Geoff Ryman interview

Geoff Ryman is a Canadian writer whose novels and short stories have won several awards. He writes science fiction and fantasy as well as more straightforward literary work–and sometimes he gets downright experiemental, as he did when he wrote 253, one of the earliest online hypertext novels. He has taught many writing courses, including a workshop at Clarion, four workshops at Clarion West, a week’s writing course with Colin Greenland for the Arvon Foundation at Lumb Bank, and three writers’ workshops in Cambodia. And yet I am astounded (and somewhat ashamed) to say that I’d never heard of him until early this year, when I read his beautiful novel Was.

Was is a gorgeous, intricate, moving work that combines several narrative threads into one unified, powerful hole. The central “what if” postulated in the novel, which ties together the various threads, is that the Wizard of Oz is based on the real, entirely mundane life of a young, abused girl in 1870’s Kansas. Ryman interweaves the tale of that girl, who is slowly driven insane and ends up in a mental asylum, with three other narratives: one, about the making of the movie in the 1930s and Judy Garland’s life both before and after the movie; two, about a former horror star who is dying of AIDS in 1989 and is obsessed with Judy Garland and the search for the historical Dorothy; and three, about a psychologist who cares for the institutionalized Dorothy before she dies.

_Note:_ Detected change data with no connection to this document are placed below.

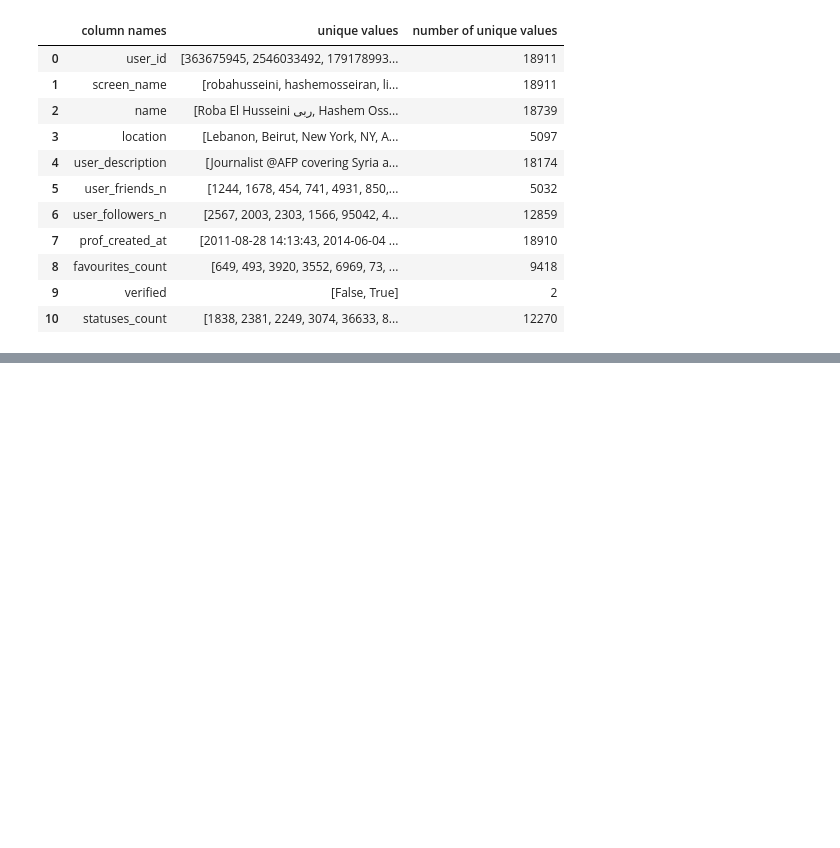
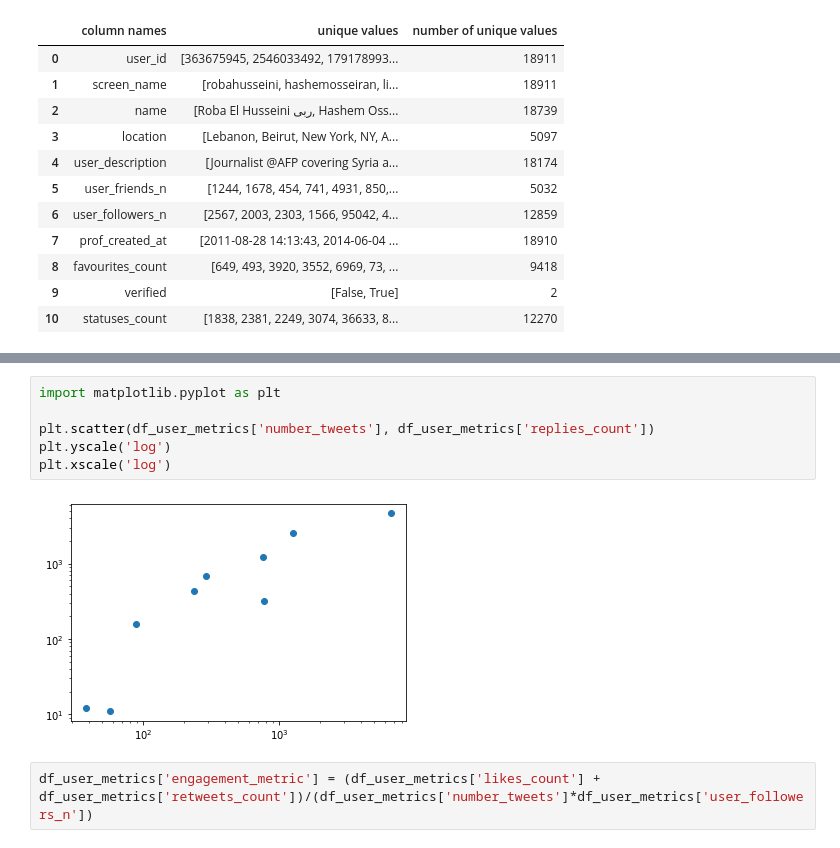
Before and after one commit to cosmohawk/summer_project_2020, a Jupyter notebook: notebooks/interaction_counts.ipynb, the cells around one changed output, grey strips where cells are left out. Saved outputs shown, nothing was run; the diff lists cells and outputs as text; blank space fills up the shorter version.

```diff
--- a/notebooks/interaction_counts.ipynb
+++ b/notebooks/interaction_counts.ipynb
@@ -102,0 +120,10 @@ df_user_metrics = pd.merge(df2, df_like_count, how='inner', on='screen_name')
+# %%
+import matplotlib.pyplot as plt
+
+plt.scatter(df_user_metrics['number_tweets'], df_user_metrics['replies_count'])
+plt.yscale('log')
+plt.xscale('log')
+# %% [output]
+[figure, added]
+# %%
+df_user_metrics['engagement_metric'] = (df_user_metrics['likes_count'] + df_user_metrics['retweets_count'])/(df_user_metrics['number_tweets']*df_user_metrics['user_followers_n'])
```
Also changed, not shown: parts of 4 cells of this notebook.
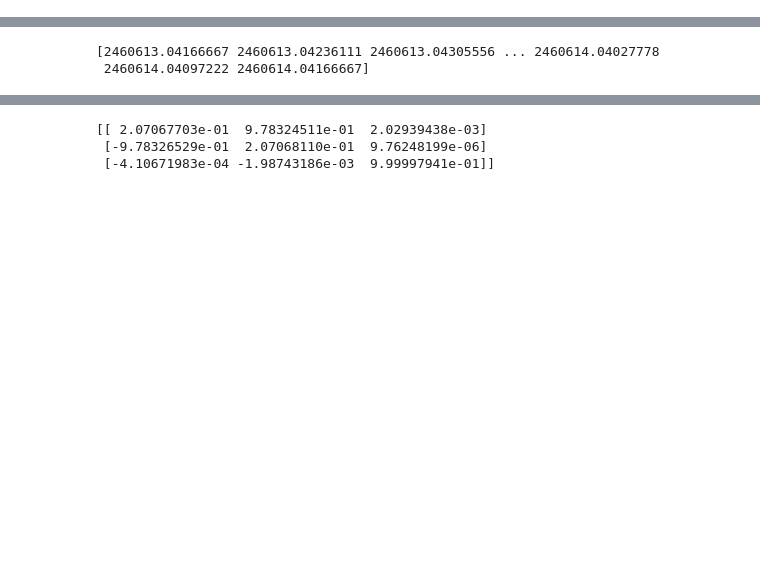
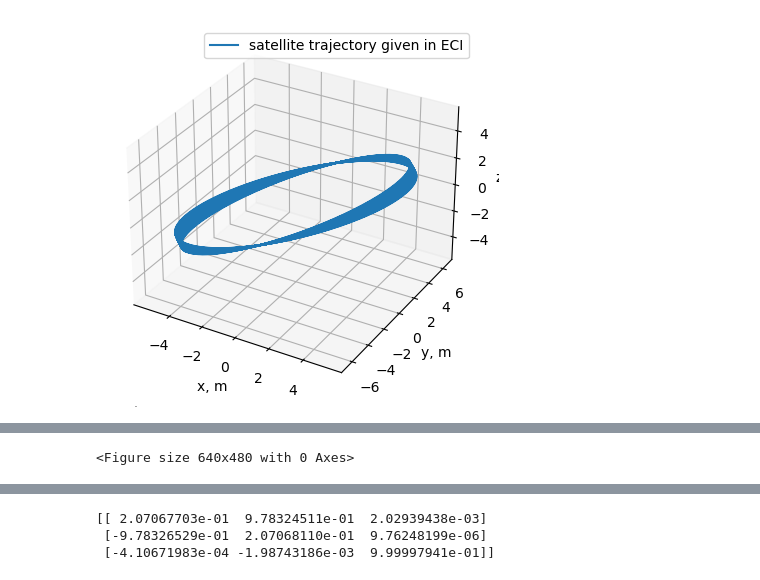
Before and after one commit to ShamilBiktimirov/astro-basics, a Jupyter notebook: python/Pointing routine.ipynb, the cells around one changed output, grey strips where cells are left out. Drawn from its saved outputs; the diff is of its cells as text; code cells hidden in the pictures; blank space fills up the shorter version.

```diff
--- a/python/Pointing routine.ipynb
+++ b/python/Pointing routine.ipynb
@@ -22,10 +33,16 @@ Repeat the routine to obtain relative satellite trajectory arc, namely $\alpha(t
 # %%
 from consts import *
+import numpy as np
 
-latitudeObs = 24 * np.pi / 180
-longitudeObs = 54 * np.pi / 180
+# Defines location of the observatory
+# Data are taken from google map, Add data from Konstantin
+latitude_obs = 24.178416871640632 * np.pi / 180
+longitude_obs = 54.68951437347364 * np.pi / 180
 
-Robs = np.vstack([Consts.rEarth * np.cos(latitudeObs) * np.cos(longitudeObs), Consts.rEarth * np.cos(latitudeObs) * np.sin(longitudeObs), Consts.rEarth * np.sin(latitudeObs)])
+# The position vector is given for the case of spherical Earth, meaning Earth oblateness is not taken into account. This can be later improved
+r_obs_ecef = np.vstack([Consts.rEarth * np.cos(latitude_obs) * np.cos(longitude_obs), Consts.rEarth * np.cos(latitude_obs) * np.sin(longitude_obs), Consts.rEarth * np.sin(latitude_obs)])
 
-print(Robs)
+r_obs_ecef_mag = np.linalg.norm(r_obs_ecef)
+
+print(r_obs_ecef, r_obs_ecef_mag)
 # %% [output]
@@ -35,58 +252,57 @@ print(Robs)
 # %%
+# Propagats satellite state using SGP4 propagator for the given time span
+
 from sgp4.api import Satrec
-from datetime import datetime, timedelta
-from astropy.time import Time
-import numpy as np
-import pandas as pd
-
 
 s = "1 44714U 19074B   24303.16471469  .00014028  00000+0  95926-3 0  9999"
 t = "2 44714  53.0541 255.6079 0001757  96.6875 263.4314 15.06381615274085"
 
 satellite = Satrec.twoline2rv(s, t)
 
-
-# Define start and end dates with specific times
-start_date = "2024-10-29 13:00:00"
-end_date = "2024-10-30 13:00:00"
-
-# Generate a range of dates with hourly frequency
-date_range = pd.date_range(start=start_date, end=end_date, freq='1min')
-
-# Convert to a list of strings if needed
-gregorian_dates = date_range.strftime("%Y-%m-%d %H:%M:%S").tolist()
-
-# Convert to Julian Date
-julian_dates = Time(gregorian_dates, format='iso').jd
-
-
-# Propagate for each Julian Date
+# Propagates satellite state for the t_span
 positionsX = []
 positionsY = []
 positionsZ = []
 
+r_sat_eci_array = np.empty([3, 0], float)
+
 for jd in julian_dates:
-    # Convert JD to days since epoch
 
     # Propagate
     e, r, v = satellite.sgp4(jd, 0)
+
     if e == 0:
-        positionsX.append(r[0])
-        positionsY.append(r[1])
-        positionsZ.append(r[2])
+        positionsX.append(r[0] * 1e3)
+        positionsY.append(r[1] * 1e3)
+        positionsZ.append(r[2] * 1e3)
+
+        r_sat_eci_array = np.concatenate((r_sat_eci_array, np.vstack([r[0] * 1e3, r[1] * 1e3, r[2] * 1e3])), axis=1)
 
     else:
         positionsX.append(None)  # Error in propagation
         positionsY.append(None)  # Error in propagation
         positionsY.append(None)  # Error in propagation
-
 
 gregorian_dates = Time(julian_dates, format='jd').to_datetime()
 
 sat1Data = np.array([gregorian_dates, positionsX, positionsY, positionsZ]).T
 
 sat1 = pd.DataFrame(sat1Data, columns=["Date and Time", "X, km", "Y, km", "Z, km"])
 
-print("Satellite 1 Position Data")
-print(sat1)
+fig = plt.figure()
+ax = fig.add_subplot(111, projection='3d')
+
+ax.plot(r_sat_eci_array[0,:], r_sat_eci_array[1,:], r_sat_eci_array[2,:], label='satellite trajectory given in ECI')
+ax.set(xlabel='x, m', ylabel='y, m', zlabel='z, m')
+ax.grid()
+ax.legend()
+plt.show()
+plt.savefig("satellite trajectory.pdf")
+
+print(r_sat_eci_array[:, 0])
+# print("Satellite 1 Position Data")
+# print(sat1)
+
+# print(np.size(r_sat_eci_array, axis=1))
 # %% [output]
+[figure, added]
@@ -108,5 +310 @@ Satellite 1 Position Data
+<Figure size 640x480 with 0 Axes>
-# %%
-print(julian_dates)
-# %% [output]
-[2460613.04166667 2460613.04236111 2460613.04305556 ... 2460614.04027778
- 2460614.04097222 2460614.04166667]
```
Also changed, not shown: parts of 10 cells of this notebook.
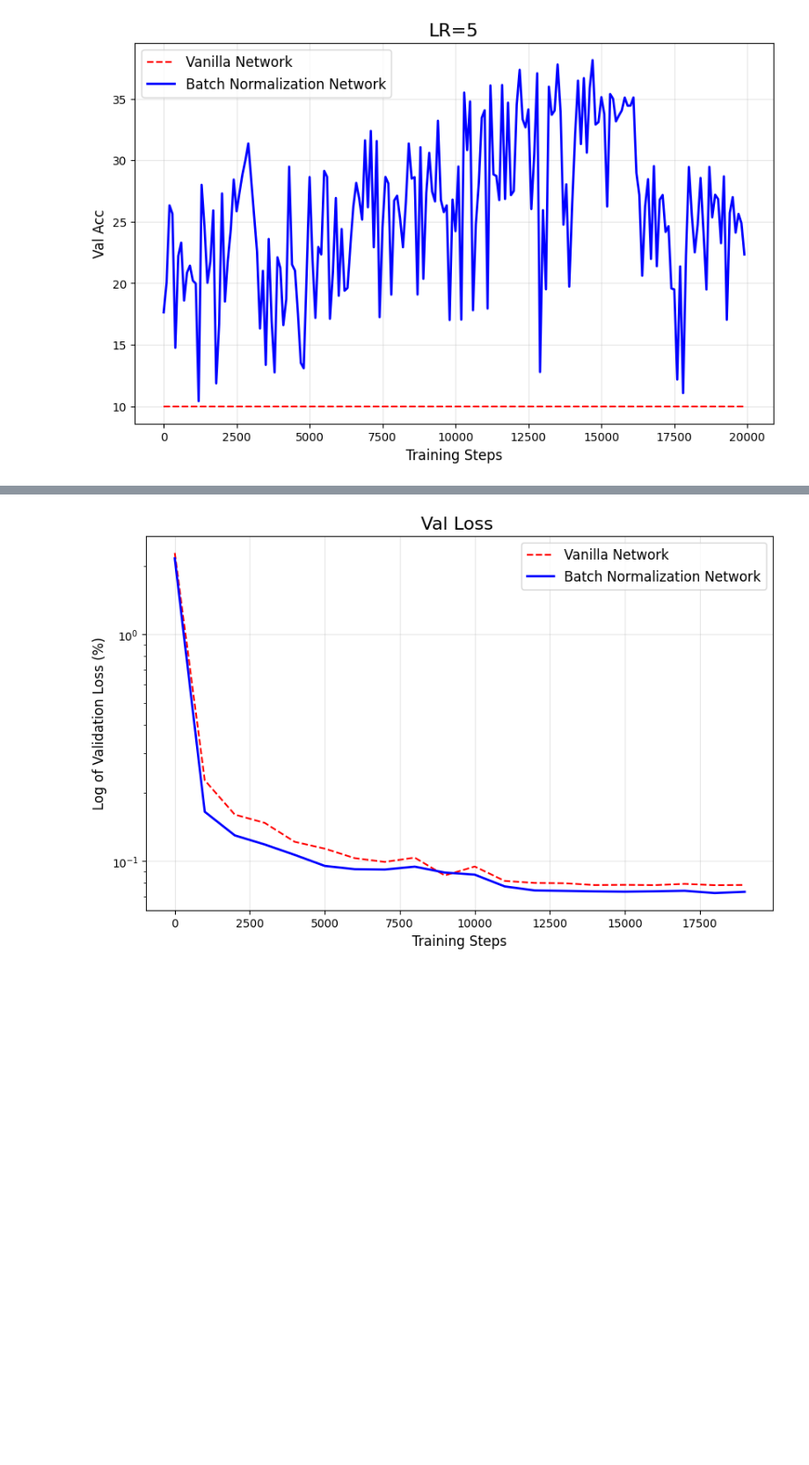
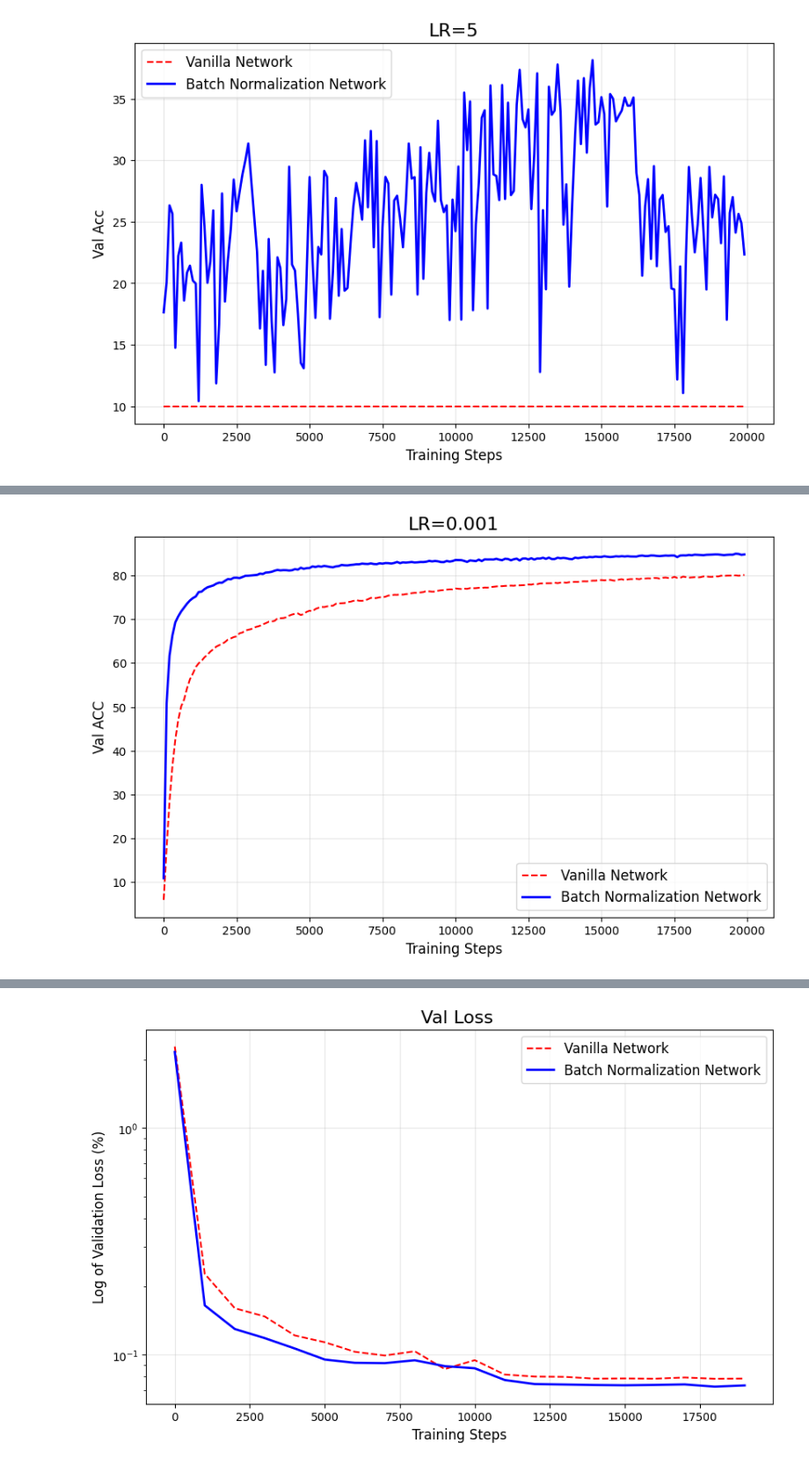
Before and after one commit to Adieltheanalyst/relearning_ml_materials, a Jupyter notebook: testing_batchnormalization.ipynb, the cells around one changed output, grey strips where cells are left out. Shown at 88% size. Saved outputs shown, nothing was run; the diff lists cells and outputs as text; code cells hidden in the pictures; blank space fills up the shorter version.

```diff
--- a/testing_batchnormalization.ipynb
+++ b/testing_batchnormalization.ipynb
@@ -458,0 +469,10 @@ plot_experiments(steps_vanilla=big_lr_vanilla_history["steps"]
+# %%
+# small_lr_bn_history
+plot_experiments(steps_vanilla=small_lr_vanilla_history["steps"]
+                 ,val_loss_or_acc_van=small_lr_vanilla_history["val_acc"],
+                 steps_bn=small_lr_bn_history["steps"],
+                 val_loss_acc_bn=small_lr_bn_history["val_acc"],
+                 title="LR=0.001",
+                 ylabel="Val ACC",log=False)
+# %% [output]
+[figure, added]
```
Also changed, not shown: parts of 3 cells of this notebook.
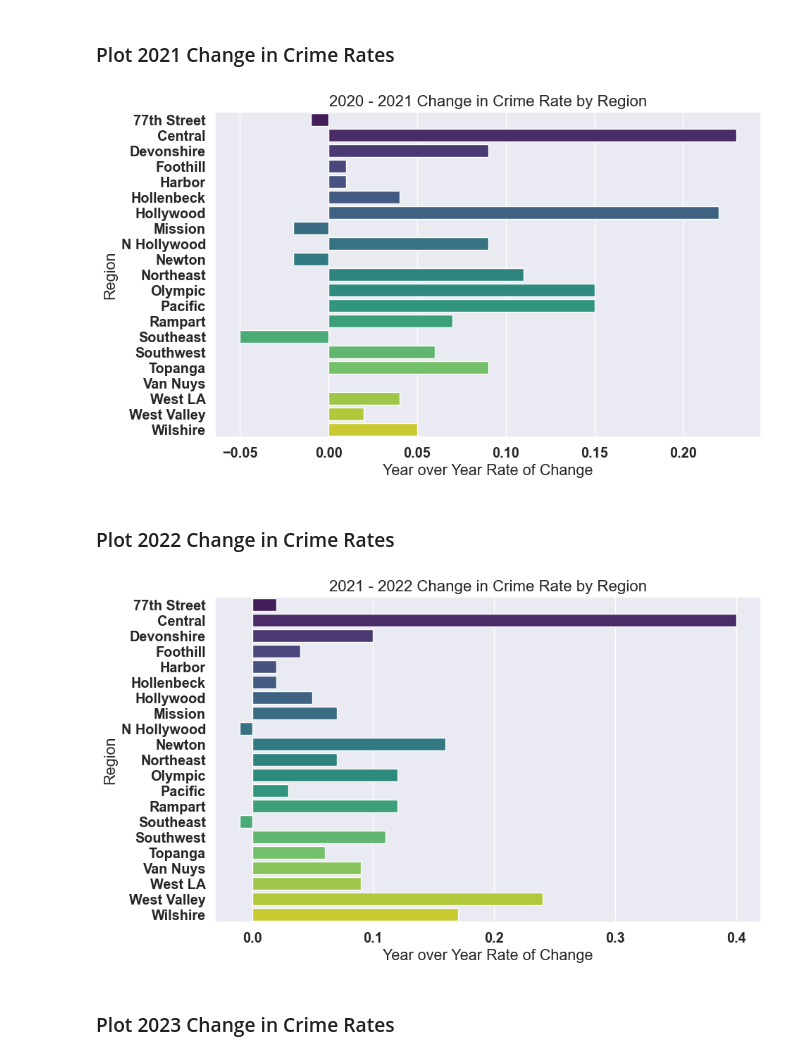
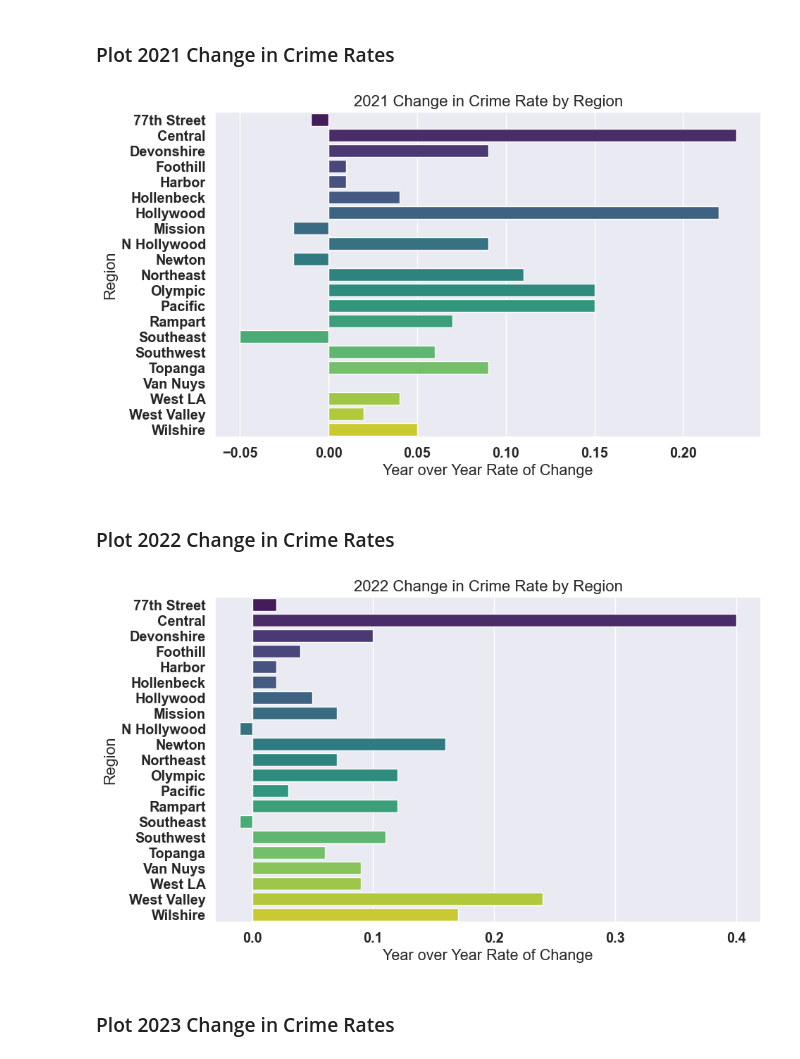
Before and after one commit to DanHerman212/los_angeles_crime, a Jupyter notebook: notebooks/1_exploratory_analysis.ipynb, the cells around one changed output. Saved outputs shown, nothing was run; the diff lists cells and outputs as text; code cells hidden in the pictures.

```diff
--- a/notebooks/1_exploratory_analysis.ipynb
+++ b/notebooks/1_exploratory_analysis.ipynb
@@ -187,23 +187,23 @@ See the caveats in the documentation: https://pandas.pydata.org/pandas-docs/stab
 # %%
 fig, ax = plt.subplots(figsize=(10, 6))
 sns.barplot(x=2021, y='AREANAME', hue='AREANAME', data=rate, ax=ax, palette='viridis')
-plt.title('2020 - 2021 Change in Crime Rate by Region', fontsize=16)
+plt.title('2021 Change in Crime Rate by Region', fontsize=16)
 plt.xlabel('Year over Year Rate of Change')
 plt.ylabel('Region')
 plt.show()
 # %% [output]
-[figure, old version]
+[figure, new version]
 # %% [markdown]
 ### Plot 2022 Change in Crime Rates
 # %%
 fig, ax = plt.subplots(figsize=(10, 6))
 sns.barplot(x=2022, y='AREANAME', hue='AREANAME', data=rate, ax=ax, palette='viridis')
-plt.title('2021 - 2022 Change in Crime Rate by Region', fontsize=16)
+plt.title('2022 Change in Crime Rate by Region', fontsize=16)
 plt.xlabel('Year over Year Rate of Change')
 plt.ylabel('Region')
 plt.show()
 # %% [output]
-[figure, old version]
+[figure, new version]
 # %% [markdown]
 ### Plot 2023 Change in Crime Rates
 # %%
```
Also changed, not shown: parts of 1 cell of this notebook.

As you might expect from such a work, there are layers within layers. Overriding them all is the theme of the destruction of childhood—the childhood of individuals, and the childhood of a nation. But the novel doesn’t lack hope; it offers moments of grace and redemption. In an intriguing afterward to Was, Ryman discusses how U.S. fantasies and U.S. history collide, corrupt, and can serve as antidotes to one another.

I recently had the opportunity to interview Geoff Ryman for the Chronicles Network. If you’d like, you can read the interview online by using the link embedded in this sentence. Then, if Ryman’s thoughts about writing, teaching, and reading grab you, pick up a copy of Was. I dare you not to weep, as I did, all through the final eighteen pages of that novel—for what might have been, and for what was.

What do you think?